How do you get around SF without a car?

At 3:59 PM, Anonymous Anonymous said...

And people wonder why so many tourists rent cars when they visit San Francisco!?! 6 dollars to ride an old streetcar is past homeless people is too much!!

I now live in Chicago but visit regularly and all you have to is observe at SFO how many people from your flight leave baggage claim to take the shuttle to the rental car counters. I can get a rental car for $35 a day which is less than the taxi ride from SFO.

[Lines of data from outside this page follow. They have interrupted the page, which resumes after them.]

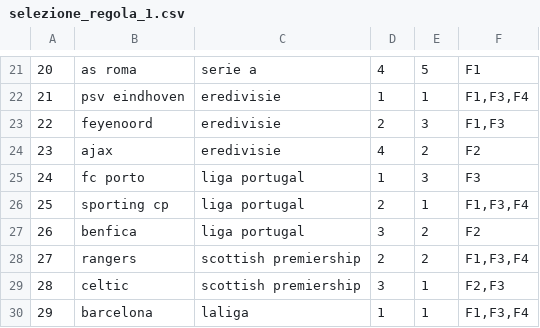
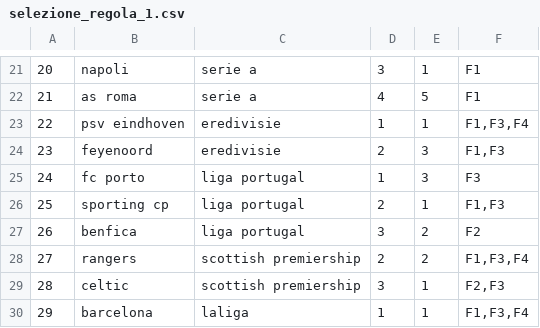
Before and after one commit to andrea-ran/crucelli, a CSV file: data/processed/selezione_regola_1.csv, drawn as a sheet; only a part is shown, gaps mark what is left out; the diff covers the shown part only.

```diff
--- a/data/processed/selezione_regola_1.csv
+++ b/data/processed/selezione_regola_1.csv
@@ -21,7 +21,7 @@
-20,as roma,serie a,4,5,F1
-21,psv eindhoven,eredivisie,1,1,"F1,F3,F4"
-22,feyenoord,eredivisie,2,3,"F1,F3"
-23,ajax,eredivisie,4,2,F2
+20,napoli,serie a,3,1,F1
+21,as roma,serie a,4,5,F1
+22,psv eindhoven,eredivisie,1,1,"F1,F3,F4"
+23,feyenoord,eredivisie,2,3,"F1,F3"
 24,fc porto,liga portugal,1,3,F3
-25,sporting cp,liga portugal,2,1,"F1,F3,F4"
+25,sporting cp,liga portugal,2,1,"F1,F3"
 26,benfica,liga portugal,3,2,F2
```
Also changed, not shown: 31 edited cells elsewhere in this file, data/processed/bet.csv, data/processed/storico.csv, 16 other files.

Since my hotel of choice is the beautiful Cavallo Point lodge in Sausalito, I do not have to worry about overnight parking charges or citations, or dirty SF taxis or even dirtier MUNI.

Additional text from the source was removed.